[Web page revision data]
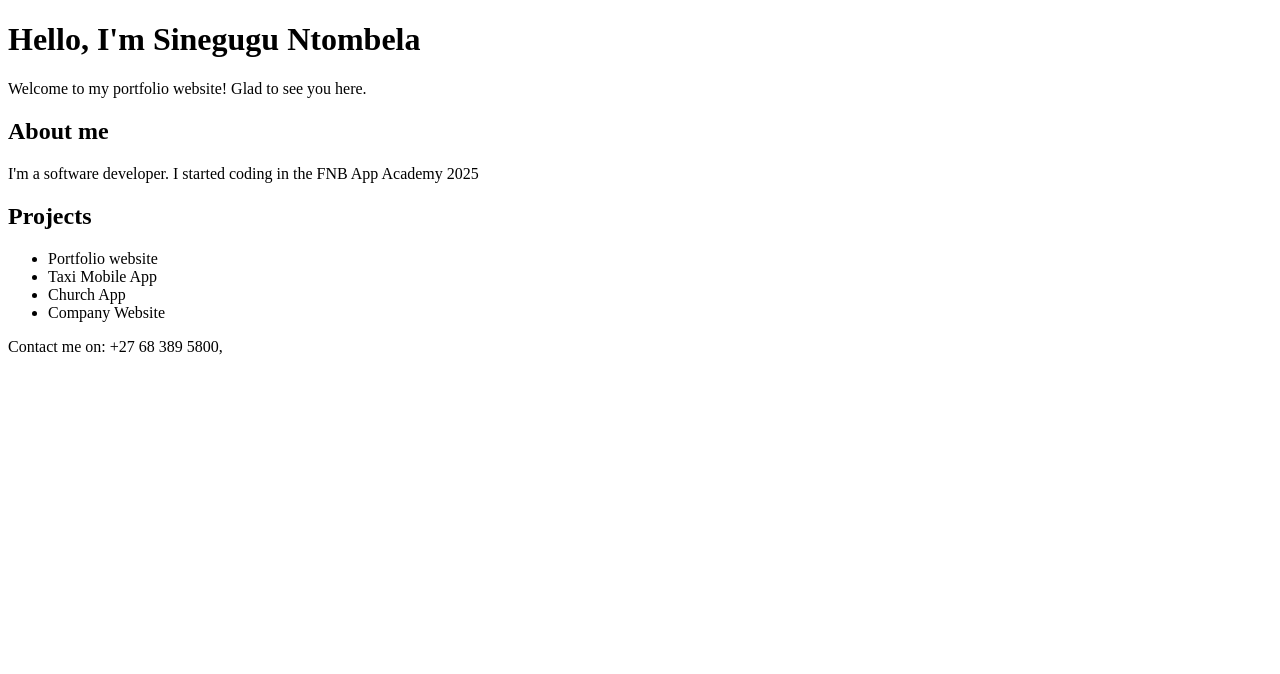
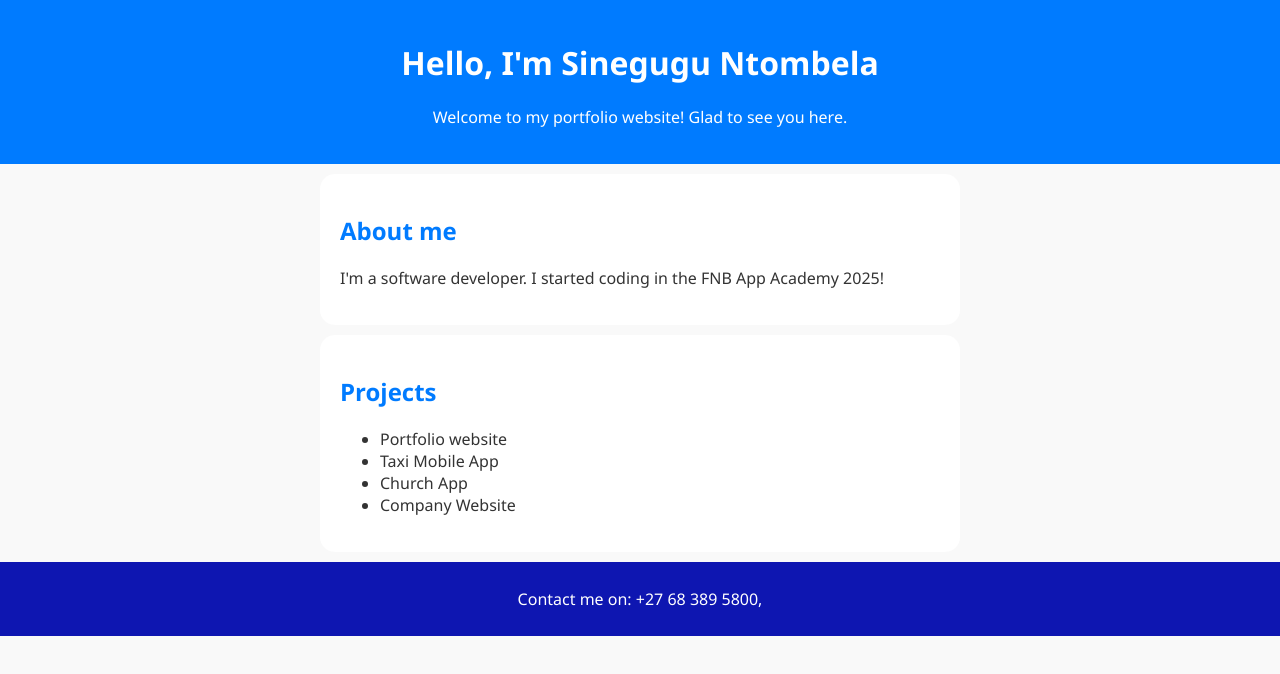
Before and after one commit to Sinegugu90/portfolio-website, a plain HTML site: page index.html in a window 1280 px wide. Drawn offline with Linux system fonts and the light colour scheme.

Commit message:
Added styling to my portfolio

```diff
--- a/index.html
+++ b/index.html
@@ -4,6 +4,7 @@
     <meta charset="UTF-8">
     <meta name="viewport" content="width=device-width, initial-scale=1.0">
     <title>Sinegugu Ntombela - Portfolio</title>
+    <link rel="stylesheet" href="style.css"
 </head>
 <body>
     <header>
@@ -13,7 +14,7 @@
 
     <section class="about">
         <h2>About me</h2>
-        <p>I'm a software developer. I started coding in the FNB App Academy 2025</p>
+        <p>I'm a software developer. I started coding in the FNB App Academy 2025!</p>
 
     </section>
 
--- a/style.css
+++ b/style.css
@@ -0,0 +1,35 @@
+body {
+  font-family: 'Segoe UI', Tahoma, Geneva, Verdana, sans-serif;
+  background: #f9f9f9;
+  color: #333;
+  margin: 0;
+  padding: 0;
+}
+
+header {
+    background: #007bff;
+    color: #fff;
+    padding: 20px;
+    text-align: center;
+}
+
+   section {
+    padding: 20px;
+    margin: 10px auto;
+    max-width: 600px;
+    background-color: white;
+    border-radius: 15px;
+    box-shadow: 0 2px 5px rgba(0,0,0), green, blue, alpha 0.113;
+   }
+
+h2 {
+    color: #007bff;
+}
+
+footer {
+    text-align: center;
+    padding:10px ;
+    background: #0e16b1;
+    color: #ffffff;
+
+}
```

WHAT YOU HAVE TO DO: Because the pictures are not wanted, retype every record exactly without them.

RESPONSE AREA:
Before and after one commit to Sinegugu90/portfolio-website, a plain HTML site: page index.html in a window 1280 px wide. Drawn offline with Linux system fonts and the light colour scheme.

Commit message:
Added styling to my portfolio

```diff
--- a/index.html
+++ b/index.html
@@ -4,6 +4,7 @@
     <meta charset="UTF-8">
     <meta name="viewport" content="width=device-width, initial-scale=1.0">
     <title>Sinegugu Ntombela - Portfolio</title>
+    <link rel="stylesheet" href="style.css"
 </head>
 <body>
     <header>
@@ -13,7 +14,7 @@
 
     <section class="about">
         <h2>About me</h2>
-        <p>I'm a software developer. I started coding in the FNB App Academy 2025</p>
+        <p>I'm a software developer. I started coding in the FNB App Academy 2025!</p>
 
     </section>
 
--- a/style.css
+++ b/style.css
@@ -0,0 +1,35 @@
+body {
+  font-family: 'Segoe UI', Tahoma, Geneva, Verdana, sans-serif;
+  background: #f9f9f9;
+  color: #333;
+  margin: 0;
+  padding: 0;
+}
+
+header {
+    background: #007bff;
+    color: #fff;
+    padding: 20px;
+    text-align: center;
+}
+
+   section {
+    padding: 20px;
+    margin: 10px auto;
+    max-width: 600px;
+    background-color: white;
+    border-radius: 15px;
+    box-shadow: 0 2px 5px rgba(0,0,0), green, blue, alpha 0.113;
+   }
+
+h2 {
+    color: #007bff;
+}
+
+footer {
+    text-align: center;
+    padding:10px ;
+    background: #0e16b1;
+    color: #ffffff;
+
+}
```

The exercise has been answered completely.